Canto General is an epic work by Pablo Neruda consisting of 15 sections and 231 poems. Considered one of his most influential books, it focuses on the entire history of the New World from the perspective of a Hispanic American. This poem begins with the narrator describing his exhaustion with modern life, both his and that of his fellow human beings, while climbing up to Machu Picchu. On viewing the magnificent city of the Incas, he is captivated by it and thinks about the life of the ancient who built it. He concludes that their lives were as noble and also as meaningless as that of people today.
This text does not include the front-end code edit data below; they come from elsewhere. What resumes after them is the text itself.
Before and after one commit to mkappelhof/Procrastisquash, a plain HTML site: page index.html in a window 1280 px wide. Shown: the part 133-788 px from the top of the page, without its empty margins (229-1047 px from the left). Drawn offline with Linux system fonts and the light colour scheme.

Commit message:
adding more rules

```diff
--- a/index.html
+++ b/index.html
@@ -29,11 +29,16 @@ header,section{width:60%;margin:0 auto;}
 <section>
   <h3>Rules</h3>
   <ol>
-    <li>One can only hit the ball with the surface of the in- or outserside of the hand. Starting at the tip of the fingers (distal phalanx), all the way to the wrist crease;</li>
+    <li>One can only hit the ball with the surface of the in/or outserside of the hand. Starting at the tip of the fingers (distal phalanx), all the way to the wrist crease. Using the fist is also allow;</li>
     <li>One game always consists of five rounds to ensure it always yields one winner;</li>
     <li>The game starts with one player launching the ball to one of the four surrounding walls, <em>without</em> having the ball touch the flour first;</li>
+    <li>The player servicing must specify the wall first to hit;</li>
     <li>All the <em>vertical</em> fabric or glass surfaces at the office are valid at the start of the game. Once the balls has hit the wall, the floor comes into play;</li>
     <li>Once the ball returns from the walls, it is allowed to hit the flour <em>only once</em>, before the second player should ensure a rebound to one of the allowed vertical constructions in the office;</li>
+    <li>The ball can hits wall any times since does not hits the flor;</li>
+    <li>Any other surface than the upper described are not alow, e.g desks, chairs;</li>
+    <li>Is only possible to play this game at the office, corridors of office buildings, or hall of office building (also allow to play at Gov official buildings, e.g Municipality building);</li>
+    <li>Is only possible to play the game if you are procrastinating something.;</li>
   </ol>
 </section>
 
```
Inspired by his 1943 visit to the ancient Inca city of Machu Picchu in Peru, The Heights of Macchu Picchu is considered by many people as Neruda’s greatest work; and it is the most famous canto of his critically acclaimed epic Canto General.
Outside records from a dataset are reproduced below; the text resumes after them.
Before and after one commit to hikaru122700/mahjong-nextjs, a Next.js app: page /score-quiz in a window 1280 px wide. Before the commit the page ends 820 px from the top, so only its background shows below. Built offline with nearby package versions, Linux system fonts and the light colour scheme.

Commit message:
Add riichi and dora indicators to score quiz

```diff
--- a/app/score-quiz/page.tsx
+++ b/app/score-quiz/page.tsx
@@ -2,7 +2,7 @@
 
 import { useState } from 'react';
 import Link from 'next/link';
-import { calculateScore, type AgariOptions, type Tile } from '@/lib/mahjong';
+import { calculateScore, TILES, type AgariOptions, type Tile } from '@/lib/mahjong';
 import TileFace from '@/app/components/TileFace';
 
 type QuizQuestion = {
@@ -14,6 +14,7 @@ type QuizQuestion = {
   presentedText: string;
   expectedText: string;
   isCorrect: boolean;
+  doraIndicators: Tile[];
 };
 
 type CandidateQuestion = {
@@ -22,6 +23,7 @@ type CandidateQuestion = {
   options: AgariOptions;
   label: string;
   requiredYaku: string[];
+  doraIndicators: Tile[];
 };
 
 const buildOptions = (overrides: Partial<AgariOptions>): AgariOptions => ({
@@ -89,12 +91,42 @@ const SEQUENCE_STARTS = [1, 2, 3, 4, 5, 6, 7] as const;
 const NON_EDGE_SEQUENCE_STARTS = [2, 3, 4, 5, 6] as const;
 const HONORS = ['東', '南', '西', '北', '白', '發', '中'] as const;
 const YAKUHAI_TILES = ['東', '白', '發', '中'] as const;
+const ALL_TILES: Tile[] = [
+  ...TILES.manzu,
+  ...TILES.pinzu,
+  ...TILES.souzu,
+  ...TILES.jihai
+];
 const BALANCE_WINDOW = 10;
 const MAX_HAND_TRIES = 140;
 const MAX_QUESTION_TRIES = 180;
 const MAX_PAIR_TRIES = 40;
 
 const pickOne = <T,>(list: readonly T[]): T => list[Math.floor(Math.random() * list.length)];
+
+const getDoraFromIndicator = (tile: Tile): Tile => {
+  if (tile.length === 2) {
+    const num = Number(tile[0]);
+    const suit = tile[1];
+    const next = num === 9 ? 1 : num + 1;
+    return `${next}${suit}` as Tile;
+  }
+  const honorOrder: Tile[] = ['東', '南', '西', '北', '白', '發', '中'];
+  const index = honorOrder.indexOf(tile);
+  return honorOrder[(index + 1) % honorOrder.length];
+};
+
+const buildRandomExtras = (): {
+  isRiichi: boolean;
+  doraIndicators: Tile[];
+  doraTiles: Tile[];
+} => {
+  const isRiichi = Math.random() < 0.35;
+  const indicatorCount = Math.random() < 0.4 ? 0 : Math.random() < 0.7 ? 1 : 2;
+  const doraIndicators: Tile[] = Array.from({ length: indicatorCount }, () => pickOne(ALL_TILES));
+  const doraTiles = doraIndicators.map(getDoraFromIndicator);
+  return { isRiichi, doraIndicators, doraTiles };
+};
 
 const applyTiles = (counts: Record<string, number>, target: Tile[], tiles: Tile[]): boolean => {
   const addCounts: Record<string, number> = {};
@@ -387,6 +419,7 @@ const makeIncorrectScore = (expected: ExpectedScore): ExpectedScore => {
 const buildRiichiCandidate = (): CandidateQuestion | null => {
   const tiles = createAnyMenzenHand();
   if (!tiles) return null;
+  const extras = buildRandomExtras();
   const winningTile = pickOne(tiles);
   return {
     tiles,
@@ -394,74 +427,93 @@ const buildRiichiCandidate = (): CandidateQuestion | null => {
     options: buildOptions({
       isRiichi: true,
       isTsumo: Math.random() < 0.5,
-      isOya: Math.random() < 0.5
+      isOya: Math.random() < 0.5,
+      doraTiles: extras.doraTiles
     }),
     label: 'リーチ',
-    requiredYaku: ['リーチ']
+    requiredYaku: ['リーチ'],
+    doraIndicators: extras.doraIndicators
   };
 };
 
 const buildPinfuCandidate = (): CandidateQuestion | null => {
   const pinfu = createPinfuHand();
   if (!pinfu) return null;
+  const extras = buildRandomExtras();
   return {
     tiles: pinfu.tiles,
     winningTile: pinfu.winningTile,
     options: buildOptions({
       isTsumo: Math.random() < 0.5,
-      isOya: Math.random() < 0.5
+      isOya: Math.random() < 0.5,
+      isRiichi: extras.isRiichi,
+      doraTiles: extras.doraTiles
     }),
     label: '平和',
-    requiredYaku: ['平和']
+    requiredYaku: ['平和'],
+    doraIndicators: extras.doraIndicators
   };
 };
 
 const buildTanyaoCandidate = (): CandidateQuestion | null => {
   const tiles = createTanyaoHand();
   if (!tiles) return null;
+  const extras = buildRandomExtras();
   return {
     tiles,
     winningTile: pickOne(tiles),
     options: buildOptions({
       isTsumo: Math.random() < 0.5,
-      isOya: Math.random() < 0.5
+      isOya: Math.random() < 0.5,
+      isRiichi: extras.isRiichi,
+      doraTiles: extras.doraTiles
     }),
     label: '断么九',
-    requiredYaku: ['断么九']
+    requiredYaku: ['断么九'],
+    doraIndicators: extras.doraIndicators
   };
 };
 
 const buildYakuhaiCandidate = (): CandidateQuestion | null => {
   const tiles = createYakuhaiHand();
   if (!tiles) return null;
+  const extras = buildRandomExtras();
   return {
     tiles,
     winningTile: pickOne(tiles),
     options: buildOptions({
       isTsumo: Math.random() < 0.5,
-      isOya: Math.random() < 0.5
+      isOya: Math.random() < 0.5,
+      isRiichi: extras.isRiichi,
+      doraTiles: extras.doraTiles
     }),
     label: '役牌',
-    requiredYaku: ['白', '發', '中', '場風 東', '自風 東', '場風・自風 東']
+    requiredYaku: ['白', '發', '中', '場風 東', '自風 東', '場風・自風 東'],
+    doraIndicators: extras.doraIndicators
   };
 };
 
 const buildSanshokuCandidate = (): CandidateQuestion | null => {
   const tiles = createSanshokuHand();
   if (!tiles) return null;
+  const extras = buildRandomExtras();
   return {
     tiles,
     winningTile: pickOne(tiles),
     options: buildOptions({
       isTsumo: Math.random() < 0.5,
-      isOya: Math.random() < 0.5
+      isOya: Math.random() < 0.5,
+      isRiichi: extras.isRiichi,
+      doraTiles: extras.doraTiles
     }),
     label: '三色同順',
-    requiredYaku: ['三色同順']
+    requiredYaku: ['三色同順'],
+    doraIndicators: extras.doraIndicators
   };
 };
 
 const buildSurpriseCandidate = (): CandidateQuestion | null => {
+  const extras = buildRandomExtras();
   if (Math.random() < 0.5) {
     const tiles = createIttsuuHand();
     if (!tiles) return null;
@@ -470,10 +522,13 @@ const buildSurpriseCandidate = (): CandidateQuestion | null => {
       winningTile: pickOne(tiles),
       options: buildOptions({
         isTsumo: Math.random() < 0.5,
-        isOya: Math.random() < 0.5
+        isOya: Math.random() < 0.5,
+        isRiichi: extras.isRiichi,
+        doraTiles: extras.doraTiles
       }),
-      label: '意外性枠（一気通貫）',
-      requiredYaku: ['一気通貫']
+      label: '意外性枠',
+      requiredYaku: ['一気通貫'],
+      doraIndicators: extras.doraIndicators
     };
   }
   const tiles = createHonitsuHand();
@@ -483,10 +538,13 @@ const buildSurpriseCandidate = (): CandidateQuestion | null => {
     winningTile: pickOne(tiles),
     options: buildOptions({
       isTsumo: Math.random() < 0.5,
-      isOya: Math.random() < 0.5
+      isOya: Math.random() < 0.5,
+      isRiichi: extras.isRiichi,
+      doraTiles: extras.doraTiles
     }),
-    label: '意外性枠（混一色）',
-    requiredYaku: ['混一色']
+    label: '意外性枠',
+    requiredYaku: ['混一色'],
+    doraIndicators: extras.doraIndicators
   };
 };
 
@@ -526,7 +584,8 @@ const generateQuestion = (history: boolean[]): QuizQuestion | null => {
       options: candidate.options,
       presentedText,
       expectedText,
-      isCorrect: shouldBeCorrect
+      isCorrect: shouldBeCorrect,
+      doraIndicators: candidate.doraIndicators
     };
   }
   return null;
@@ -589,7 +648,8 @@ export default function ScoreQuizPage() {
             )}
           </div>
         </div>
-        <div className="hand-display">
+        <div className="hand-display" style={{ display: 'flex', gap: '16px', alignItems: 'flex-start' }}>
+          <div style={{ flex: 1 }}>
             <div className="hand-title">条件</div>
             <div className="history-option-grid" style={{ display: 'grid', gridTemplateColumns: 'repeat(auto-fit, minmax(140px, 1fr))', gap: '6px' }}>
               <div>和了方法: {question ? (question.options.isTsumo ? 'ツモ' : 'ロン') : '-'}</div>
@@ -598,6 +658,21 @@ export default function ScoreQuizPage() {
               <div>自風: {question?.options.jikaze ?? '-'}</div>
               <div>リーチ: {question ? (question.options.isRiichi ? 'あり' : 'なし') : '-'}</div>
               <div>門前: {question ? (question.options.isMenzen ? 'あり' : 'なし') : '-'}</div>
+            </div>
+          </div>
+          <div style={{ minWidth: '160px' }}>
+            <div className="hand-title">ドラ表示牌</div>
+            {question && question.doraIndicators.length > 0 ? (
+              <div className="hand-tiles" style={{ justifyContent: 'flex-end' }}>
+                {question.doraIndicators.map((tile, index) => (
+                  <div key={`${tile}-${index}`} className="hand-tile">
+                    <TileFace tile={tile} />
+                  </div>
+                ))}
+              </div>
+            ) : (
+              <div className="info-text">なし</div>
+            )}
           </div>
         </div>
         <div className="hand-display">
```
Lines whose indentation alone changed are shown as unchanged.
#1 Poem XX: Tonight I Can Write The Saddest Lines
|Chilean Title:||Poema XX: Puedo escribir los versos más tristes esta noche|
|Collection:||Twenty Love Poems and a Song of Despair|
Tonight I can write the saddest lines. Write, for example, 'The night is starry and the stars are blue and shiver in the distance.' The night wind revolves in the sky and sings. Tonight I can write the saddest lines. I loved her, and sometimes she loved me too. Through nights like this one I held her in my arms. I kissed her again and again under the endless sky. She loved me, sometimes I loved her too. How could one not have loved her great still eyes. Tonight I can write the saddest lines. To think that I do not have her. To feel that I have lost her. To hear the immense night, still more immense without her. And the verse falls to the soul like dew to the pasture. What does it matter that my love could not keep her. The night is starry and she is not with me. This is all. In the distance someone is singing. In the distance. My soul is not satisfied that it has lost her. My sight tries to find her as though to bring her closer. My heart looks for her, and she is not with me. The same night whitening the same trees. We, of that time, are no longer the same. I no longer love her, that's certain, but how I loved her. My voice tries to find the wind to touch her hearing. Another's. She will be another's. As she was before my kisses. Her voice, her bright body. Her infinite eyes. I no longer love her, that's certain, but maybe I love her. Love is so short, forgetting is so long. Because through nights like this one I held her in my arms my soul is not satisfied that it has lost her. Though this be the last pain that she makes me suffer and these the last verses that I write for her.
The poems in Neruda’s Veinte poemas follows a love story from initial infatuation to the passionate relationship and finally the separation. Poem 20, the penultimate poem of the collection, expresses the pain of the speaker due to the absence of his lover in his life as their relationship has fallen apart. Through the poem the speaker primarily recalls their passionate romance; mourns its loss; and expresses the difficulty he is experiencing in forgetting her. The poem brilliantly captures youthful melancholy and has a rhythmic flow due to the use of repetition by Neruda. Twenty Love Poems and a Song of Despair has sold over 20 million copies since its publication and it remains the best selling poetry book in the Spanish language ever. Poema 20 is the most famous poem of the most widely read poetry collection in Spanish.